After the Guardian notified Boohoo about the findings, the company suspended supplier JD Fashion Ltd and factory AH Fashion from its supply chain while it investigated the allegations. Another factory implicated in the accusations, Madina Gloves, denied its workers claims that they had recently been manufacturing clothes for Boohoo.
When working at Madina Gloves, one worker said that he was originally paid less than £50 ($66.98USD) a month for three months, then received a raise to £71 ($95.18USD). But he alleges that the pay was far from the only problem with the work, saying:
“I share a dirty and crammed room with my fellow workers. We have had no water in the room for the last four days.”
A mom in her 50s reports that she’s been working at Madina Gloves for the last eight months, sometimes making as little as £50 a month. But regardless of how much she makes, she’s often paid late, which can make the difference between whether she’s able to feed her family or not.
“It was impossible for me to wait for this much. I have eight children to feed and prices of basics like flour and meat keep skyrocketing.
I deserve to be paid on time for the work I do. In protest, I left the job, but I may rejoin soon because I have no other choice.”
Boohoo claims that its own auditors had paid a visit to AH Fashion in response to the allegations and were told by the owner that the factory had been closed throughout November for construction—a statement disputed by workers who claim to have been there more recently. In their investigation, the Guardian was able to purchase a
The Guardian was able to buy a £30 ($40.19 USD) tracksuit on Boohoo’s website this month that appeared to match fabrics and identifying labels spotted in video footage filmed at AH Fashion.
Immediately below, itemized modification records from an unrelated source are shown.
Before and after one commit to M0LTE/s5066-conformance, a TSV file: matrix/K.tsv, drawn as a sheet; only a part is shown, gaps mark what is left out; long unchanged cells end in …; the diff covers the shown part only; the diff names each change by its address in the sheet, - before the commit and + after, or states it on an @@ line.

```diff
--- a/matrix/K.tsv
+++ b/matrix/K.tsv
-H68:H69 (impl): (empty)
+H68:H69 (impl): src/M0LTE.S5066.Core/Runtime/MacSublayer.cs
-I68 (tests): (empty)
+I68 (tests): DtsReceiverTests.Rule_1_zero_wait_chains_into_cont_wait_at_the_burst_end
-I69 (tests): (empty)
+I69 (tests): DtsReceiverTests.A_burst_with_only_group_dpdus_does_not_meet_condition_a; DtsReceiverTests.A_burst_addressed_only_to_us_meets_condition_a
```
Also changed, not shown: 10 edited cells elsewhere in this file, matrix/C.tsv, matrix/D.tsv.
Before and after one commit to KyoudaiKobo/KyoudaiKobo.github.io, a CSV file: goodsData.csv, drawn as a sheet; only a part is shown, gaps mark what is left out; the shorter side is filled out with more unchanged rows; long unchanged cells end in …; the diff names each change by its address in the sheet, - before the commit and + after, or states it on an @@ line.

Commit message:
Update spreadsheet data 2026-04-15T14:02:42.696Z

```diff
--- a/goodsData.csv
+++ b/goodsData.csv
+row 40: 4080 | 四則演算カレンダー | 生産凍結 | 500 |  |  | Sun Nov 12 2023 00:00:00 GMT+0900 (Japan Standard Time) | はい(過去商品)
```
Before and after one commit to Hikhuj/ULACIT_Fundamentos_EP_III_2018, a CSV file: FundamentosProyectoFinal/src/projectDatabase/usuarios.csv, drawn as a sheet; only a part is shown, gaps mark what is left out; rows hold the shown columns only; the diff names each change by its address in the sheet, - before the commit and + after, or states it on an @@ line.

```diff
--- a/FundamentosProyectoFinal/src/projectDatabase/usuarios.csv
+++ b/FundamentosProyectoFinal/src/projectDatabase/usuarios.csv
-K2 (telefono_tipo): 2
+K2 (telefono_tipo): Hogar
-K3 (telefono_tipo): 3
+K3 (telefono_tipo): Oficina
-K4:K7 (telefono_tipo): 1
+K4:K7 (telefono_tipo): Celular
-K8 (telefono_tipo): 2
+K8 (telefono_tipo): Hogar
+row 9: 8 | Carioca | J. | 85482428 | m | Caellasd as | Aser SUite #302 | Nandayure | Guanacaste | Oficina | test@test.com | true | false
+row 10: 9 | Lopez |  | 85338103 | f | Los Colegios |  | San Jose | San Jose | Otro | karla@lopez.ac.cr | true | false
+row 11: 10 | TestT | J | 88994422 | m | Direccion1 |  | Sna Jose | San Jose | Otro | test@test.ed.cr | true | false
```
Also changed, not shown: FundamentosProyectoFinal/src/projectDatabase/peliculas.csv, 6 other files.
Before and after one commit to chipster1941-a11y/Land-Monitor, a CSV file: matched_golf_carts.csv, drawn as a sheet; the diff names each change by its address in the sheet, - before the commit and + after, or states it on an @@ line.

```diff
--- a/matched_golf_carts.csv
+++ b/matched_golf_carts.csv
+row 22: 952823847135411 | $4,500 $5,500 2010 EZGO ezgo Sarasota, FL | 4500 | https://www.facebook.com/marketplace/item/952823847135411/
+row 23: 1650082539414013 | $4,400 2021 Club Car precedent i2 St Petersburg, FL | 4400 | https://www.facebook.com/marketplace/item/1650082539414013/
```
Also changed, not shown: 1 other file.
But a week after Boohoo was alerted to the allegations that the garment was made by workers being paid below the minimum wage, it remained available for purchase on the website.